We need another way.
(a) A typical parallel qubit control architecture, with independent control structures and sources for each qubit. (b) The Forced-Motion Addressing architecture, where the qubits are controlled using a single high-frequency line combined with localised low-frequency electric fields.
Our approach introduces a new paradigm for qubit control, allowing a single high-frequency structure to control large numbers of qubits in parallel. It does this by leveraging another form of parallel control that’s already built into ion trap chips but not normally used for the qubit states: the electric fields used to trap ions and move them around the chip.
These electric fields are created by applying low-frequency voltages to trapping electrodes built into the ion-trap chip. These electrodes are engineered to allow individual ions to be moved around in parallel and with low cross-talk.
Crucially, the fact that these signals are low frequency and produced by small voltages makes them vastly easier to integrate at scale and with low cross-talk than the high-frequency qubit control signals. They dissipate almost no power and, thanks to our WISE architecture, we know how to build and wire them up at scale.

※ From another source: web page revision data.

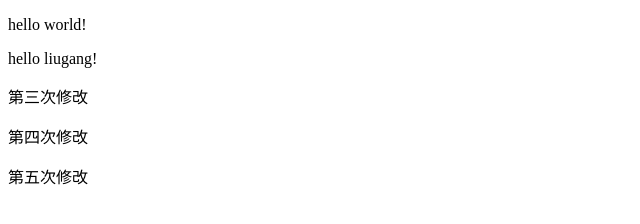
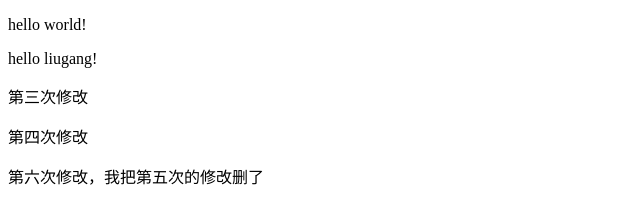
Before and after one commit to Git-liugang/cici, a plain HTML site: page 1.html in a window 1280 px wide. Shown: the whole page, without its empty margins (0-640 px from the left). Drawn offline with Linux system fonts and the light colour scheme.

Commit message:
第六次修改
第六次修改，我把第五次的修改删了

```diff
--- a/1.html
+++ b/1.html
@@ -8,6 +8,6 @@
         <p>hello liugang!</p>
         <p>第三次修改</p>
         <p>第四次修改</p>
-        <p>第五次修改</p>
+        <p>第六次修改，我把第五次的修改删了</p>
     </body>
 </html>
```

To date no one has used trapping electrodes for qubit control because ion qubits respond to magnetic not electric fields. This is where our new technique comes in: we use the trapping electrodes like switches to locally control the interaction between each qubit and a single, shared high-frequency line. As a result, even though all qubits see the same control field, their interaction with it is controlled by the electric fields.
The technique works by applying small (millivolt) oscillating voltages to the trapping electrodes to make the ions vibrate backwards and forwards inside the trap. These vibrations change how the ions respond to the high-frequency control field. As a result, the trapping electrodes can provide fully localised control of the qubits, despite the high-frequency qubit-control field being shared between all qubits.
Forced-Motion Addressing lets a single high-frequency line do all the heavy lifting for an entire chip, with small localised voltages telling each ion what gates to do in response. By reusing the transport electrodes for qubit control, it lets us achieve full parallel control while adding only minimal extra complexity to our chips.
Integrating large numbers of voltages into chips while managing interference is a well-solved problem in the microelectronics industry, and one that has already been solved to make the ion traps work.
If you’re interested to go deeper into how the technology works, read our paper, Coherent Control of Trapped-Ion Qubits with Localized Electric Fields
Built for scale
The real test of a quantum architecture is whether big computers are made from “more of the same” stuff that small computers are made of. Afterall, the purpose of building today’s small-scale quantum computers is to pave the way for tomorrow’s quantum supercomputers, but this only works if they’re built the same way and reach the same error rates.
Ion traps are the leading approach to quantum computing and have some of the most mature architectures around. Yet, large numbers of high-power, free-space laser beams and other non-scalable technologies still play critical roles in roadmaps. Not ours! A focus on building technology that scales is the heart of everything we do at Oxford Ionics.
*There is some nuance about exactly what one means by “at the same time”. Long story short, if the time it takes to perform a gate on each qubit increases linearly or worse with the number of qubits, it doesn’t count as parallel.